In Islam, God has 99 names. It is particularly interesting that He chose to open each chapter in the Qurʾān by reminding the reader of only two of his names, Rahman and Raheem. First impressions are extremely important and leave a lasting impression on people.
Therefore, when God introduces Himself in the first chapter of the Qurʾān the names Rahman and Raheem appear four times in only seven verses. God could have chosen any other name, but He wants the reader to know that He is loving, compassionate, forgiving, and always willing to accept you back no matter how many mistakes you make.
The second level of love is hub. This love is reserved for those who obey God. There is not a single place in the Qurʾān that says Allah hates (yakrah) anyone. It only says that Allah does not have hub for certain types of people such as oppressors, arrogant people, and liars.
To attain this level of love one must obey God and follow His teachings. Say, ‘If you love God, follow me, and God will love you and forgive you your sins; God is most forgiving, most raheem.’ (Qurʾān 3:31). The following verse reads Say: Obey Allah and the Messenger But if they turn away, then Allah does not have hub for those who disbelieve (Qurʾān 3:32).
This does not mean that love is the only meaning of rahma and hub. Both these words are much richer than the English term love. However, the notion that the God of the Qurʾān is not one of love is inaccurate.
Allah is loving, compassionate, and gives people hope.

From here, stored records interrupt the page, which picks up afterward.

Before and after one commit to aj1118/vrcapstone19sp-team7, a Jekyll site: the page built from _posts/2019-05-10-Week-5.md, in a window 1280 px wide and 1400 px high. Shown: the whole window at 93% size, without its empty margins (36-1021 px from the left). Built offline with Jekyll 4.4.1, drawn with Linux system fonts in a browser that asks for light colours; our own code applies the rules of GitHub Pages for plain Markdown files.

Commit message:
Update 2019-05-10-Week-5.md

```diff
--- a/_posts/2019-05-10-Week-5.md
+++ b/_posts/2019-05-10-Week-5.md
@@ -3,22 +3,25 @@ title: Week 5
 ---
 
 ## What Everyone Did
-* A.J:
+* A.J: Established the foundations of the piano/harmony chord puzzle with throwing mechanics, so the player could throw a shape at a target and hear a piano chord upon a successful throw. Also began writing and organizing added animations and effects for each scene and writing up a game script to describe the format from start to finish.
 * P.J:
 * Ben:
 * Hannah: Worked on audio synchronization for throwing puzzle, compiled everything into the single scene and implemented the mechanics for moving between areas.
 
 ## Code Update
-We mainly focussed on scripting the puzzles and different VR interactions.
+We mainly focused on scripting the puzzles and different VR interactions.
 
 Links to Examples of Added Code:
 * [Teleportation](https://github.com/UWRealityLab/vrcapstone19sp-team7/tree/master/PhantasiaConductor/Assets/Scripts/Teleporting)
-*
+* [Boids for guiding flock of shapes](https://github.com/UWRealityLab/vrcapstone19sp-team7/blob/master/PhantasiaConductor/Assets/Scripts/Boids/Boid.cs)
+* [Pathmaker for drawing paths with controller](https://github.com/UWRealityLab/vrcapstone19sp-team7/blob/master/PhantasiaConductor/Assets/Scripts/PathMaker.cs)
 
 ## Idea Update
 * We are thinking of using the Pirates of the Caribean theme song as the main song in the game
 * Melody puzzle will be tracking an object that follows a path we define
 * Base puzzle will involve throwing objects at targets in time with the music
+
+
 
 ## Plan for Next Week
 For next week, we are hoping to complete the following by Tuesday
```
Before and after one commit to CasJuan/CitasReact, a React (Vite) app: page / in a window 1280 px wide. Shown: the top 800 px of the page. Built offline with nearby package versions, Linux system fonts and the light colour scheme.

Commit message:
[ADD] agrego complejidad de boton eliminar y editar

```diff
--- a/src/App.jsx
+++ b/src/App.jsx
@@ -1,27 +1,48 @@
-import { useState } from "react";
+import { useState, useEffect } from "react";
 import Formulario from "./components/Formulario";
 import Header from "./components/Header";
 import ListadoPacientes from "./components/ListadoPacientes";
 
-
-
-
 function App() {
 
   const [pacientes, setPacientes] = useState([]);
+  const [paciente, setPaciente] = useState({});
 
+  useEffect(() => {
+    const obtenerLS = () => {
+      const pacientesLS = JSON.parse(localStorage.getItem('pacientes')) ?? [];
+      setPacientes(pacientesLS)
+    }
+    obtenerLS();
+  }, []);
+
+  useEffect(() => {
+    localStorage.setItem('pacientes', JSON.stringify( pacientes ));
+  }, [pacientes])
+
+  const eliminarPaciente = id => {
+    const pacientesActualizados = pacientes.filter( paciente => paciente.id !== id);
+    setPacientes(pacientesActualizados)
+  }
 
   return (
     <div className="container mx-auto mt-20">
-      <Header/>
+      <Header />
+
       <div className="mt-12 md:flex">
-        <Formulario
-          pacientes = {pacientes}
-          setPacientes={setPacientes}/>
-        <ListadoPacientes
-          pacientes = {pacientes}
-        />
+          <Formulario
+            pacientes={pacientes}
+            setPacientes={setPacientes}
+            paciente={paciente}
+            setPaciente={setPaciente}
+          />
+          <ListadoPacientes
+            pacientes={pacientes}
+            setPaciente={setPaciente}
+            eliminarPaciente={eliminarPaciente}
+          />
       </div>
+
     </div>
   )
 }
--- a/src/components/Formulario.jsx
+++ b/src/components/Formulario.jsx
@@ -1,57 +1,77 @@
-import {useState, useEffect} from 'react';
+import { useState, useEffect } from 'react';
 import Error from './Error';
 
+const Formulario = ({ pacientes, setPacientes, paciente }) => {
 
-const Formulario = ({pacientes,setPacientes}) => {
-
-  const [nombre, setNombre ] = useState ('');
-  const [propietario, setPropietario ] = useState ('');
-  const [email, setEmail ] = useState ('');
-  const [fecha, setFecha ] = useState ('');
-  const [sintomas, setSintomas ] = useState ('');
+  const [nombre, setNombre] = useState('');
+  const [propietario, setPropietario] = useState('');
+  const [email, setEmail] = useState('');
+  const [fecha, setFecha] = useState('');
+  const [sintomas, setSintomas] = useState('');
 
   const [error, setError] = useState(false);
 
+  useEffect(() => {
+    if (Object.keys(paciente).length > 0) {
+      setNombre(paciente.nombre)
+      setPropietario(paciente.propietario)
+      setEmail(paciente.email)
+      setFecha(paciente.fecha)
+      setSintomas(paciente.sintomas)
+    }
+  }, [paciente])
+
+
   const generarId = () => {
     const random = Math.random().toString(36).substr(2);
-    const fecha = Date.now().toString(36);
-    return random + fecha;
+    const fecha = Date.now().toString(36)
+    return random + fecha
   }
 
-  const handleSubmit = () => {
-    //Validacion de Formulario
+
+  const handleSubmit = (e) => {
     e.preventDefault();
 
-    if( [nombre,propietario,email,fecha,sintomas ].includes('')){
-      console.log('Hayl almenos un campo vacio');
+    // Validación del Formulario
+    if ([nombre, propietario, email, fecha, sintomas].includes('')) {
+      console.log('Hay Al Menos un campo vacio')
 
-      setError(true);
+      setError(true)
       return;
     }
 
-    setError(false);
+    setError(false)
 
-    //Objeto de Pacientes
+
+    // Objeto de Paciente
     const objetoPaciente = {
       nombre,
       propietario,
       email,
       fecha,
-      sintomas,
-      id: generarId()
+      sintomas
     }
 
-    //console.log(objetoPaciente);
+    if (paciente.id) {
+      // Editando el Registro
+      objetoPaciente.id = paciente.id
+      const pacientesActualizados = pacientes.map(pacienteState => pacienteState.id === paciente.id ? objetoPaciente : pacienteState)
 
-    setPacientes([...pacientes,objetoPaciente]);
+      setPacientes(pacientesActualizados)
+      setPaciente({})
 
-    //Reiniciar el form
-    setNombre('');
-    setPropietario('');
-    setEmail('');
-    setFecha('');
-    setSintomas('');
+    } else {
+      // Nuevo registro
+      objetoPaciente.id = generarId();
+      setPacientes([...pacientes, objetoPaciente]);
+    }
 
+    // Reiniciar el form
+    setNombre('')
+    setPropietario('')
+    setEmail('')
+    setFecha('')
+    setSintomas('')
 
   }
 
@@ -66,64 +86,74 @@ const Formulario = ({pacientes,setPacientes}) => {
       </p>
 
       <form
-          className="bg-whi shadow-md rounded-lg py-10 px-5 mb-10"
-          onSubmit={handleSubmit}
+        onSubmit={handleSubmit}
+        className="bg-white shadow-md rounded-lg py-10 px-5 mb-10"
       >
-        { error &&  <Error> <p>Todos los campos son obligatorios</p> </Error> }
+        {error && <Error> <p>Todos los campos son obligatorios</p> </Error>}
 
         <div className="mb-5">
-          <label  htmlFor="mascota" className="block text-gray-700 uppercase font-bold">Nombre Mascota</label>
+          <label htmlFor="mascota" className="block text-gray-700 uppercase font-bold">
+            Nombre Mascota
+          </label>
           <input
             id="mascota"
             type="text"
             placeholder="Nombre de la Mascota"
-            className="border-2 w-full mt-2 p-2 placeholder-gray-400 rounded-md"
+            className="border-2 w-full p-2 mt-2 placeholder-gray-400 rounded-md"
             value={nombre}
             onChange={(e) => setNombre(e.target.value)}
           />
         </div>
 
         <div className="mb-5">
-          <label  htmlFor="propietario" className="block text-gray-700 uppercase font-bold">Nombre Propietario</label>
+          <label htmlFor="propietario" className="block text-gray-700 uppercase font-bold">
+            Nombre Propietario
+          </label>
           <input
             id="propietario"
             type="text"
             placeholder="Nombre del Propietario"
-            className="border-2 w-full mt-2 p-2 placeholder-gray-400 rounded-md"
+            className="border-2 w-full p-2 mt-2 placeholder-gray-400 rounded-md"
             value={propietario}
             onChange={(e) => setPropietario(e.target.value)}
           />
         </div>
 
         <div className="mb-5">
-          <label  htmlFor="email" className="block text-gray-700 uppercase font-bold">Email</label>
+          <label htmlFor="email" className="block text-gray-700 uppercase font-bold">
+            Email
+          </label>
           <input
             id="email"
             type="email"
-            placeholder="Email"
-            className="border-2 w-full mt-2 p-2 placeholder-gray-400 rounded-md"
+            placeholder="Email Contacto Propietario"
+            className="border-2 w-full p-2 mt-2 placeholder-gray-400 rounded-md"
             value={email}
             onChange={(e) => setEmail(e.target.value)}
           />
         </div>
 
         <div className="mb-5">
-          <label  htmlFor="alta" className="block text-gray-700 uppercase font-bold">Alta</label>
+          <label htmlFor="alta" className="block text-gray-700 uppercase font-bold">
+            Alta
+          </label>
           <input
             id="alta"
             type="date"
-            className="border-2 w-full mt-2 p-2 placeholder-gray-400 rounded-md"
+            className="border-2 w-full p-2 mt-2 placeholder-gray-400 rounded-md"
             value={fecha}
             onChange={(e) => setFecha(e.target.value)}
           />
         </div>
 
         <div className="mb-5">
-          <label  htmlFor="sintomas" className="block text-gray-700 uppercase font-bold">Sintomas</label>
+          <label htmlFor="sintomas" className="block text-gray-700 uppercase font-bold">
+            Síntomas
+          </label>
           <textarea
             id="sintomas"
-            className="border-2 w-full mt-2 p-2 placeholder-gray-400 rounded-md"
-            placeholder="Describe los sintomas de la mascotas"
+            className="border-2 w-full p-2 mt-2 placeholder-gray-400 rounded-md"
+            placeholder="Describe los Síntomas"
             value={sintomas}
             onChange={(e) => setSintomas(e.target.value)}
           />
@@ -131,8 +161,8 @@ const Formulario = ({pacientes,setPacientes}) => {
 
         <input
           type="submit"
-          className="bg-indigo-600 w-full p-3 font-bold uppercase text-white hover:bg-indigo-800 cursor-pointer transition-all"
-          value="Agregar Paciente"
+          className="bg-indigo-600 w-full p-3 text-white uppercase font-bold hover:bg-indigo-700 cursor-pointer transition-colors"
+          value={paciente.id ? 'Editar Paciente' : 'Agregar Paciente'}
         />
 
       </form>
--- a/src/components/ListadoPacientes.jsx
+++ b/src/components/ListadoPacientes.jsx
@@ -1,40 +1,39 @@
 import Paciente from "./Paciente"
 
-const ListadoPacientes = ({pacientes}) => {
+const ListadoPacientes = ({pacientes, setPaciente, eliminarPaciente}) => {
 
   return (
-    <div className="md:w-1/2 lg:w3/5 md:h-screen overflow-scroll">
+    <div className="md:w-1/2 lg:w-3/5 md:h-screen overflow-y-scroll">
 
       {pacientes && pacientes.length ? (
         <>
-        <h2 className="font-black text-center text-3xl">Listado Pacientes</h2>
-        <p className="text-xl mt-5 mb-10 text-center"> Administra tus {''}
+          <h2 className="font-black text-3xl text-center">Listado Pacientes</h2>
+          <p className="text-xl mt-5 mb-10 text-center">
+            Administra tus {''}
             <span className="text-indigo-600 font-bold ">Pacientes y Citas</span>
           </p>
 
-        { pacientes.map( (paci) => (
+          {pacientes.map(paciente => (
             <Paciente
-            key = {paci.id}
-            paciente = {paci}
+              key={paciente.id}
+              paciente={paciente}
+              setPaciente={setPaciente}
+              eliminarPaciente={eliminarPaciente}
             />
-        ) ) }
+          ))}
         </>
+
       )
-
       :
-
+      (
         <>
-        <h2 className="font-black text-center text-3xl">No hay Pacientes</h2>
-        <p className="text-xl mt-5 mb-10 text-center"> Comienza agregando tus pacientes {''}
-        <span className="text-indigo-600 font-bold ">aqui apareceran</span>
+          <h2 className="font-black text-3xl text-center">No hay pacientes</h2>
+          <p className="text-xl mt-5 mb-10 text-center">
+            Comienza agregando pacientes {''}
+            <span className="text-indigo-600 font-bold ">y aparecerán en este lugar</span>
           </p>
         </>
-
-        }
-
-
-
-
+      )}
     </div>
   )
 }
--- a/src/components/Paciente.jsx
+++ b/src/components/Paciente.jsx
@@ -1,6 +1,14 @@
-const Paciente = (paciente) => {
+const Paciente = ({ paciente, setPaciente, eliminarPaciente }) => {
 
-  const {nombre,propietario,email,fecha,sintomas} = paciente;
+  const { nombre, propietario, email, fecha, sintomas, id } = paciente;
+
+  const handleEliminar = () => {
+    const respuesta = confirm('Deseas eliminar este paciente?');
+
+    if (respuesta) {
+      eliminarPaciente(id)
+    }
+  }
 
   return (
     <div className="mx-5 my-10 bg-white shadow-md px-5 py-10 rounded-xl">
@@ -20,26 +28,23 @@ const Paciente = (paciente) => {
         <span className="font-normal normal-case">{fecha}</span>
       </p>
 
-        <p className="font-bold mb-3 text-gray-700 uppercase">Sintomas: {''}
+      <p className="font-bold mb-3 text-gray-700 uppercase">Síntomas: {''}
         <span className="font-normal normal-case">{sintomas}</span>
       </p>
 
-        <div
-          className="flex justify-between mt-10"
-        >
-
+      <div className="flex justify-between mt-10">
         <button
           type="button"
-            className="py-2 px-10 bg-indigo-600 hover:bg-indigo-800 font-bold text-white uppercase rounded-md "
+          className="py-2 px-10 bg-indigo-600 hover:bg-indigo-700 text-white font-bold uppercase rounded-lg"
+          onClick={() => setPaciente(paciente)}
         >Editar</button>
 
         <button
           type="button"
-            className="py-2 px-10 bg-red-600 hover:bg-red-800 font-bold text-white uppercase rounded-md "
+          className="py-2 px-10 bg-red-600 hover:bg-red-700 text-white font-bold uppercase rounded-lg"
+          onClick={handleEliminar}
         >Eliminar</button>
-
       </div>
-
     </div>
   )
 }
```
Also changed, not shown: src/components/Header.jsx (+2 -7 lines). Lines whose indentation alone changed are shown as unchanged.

He is not a God who is out to punish: Why should God make you suffer torment if you are thankful and believe in Him? God always rewards gratitude and He knows everything. (Qurʾān 4:147).
For more reading: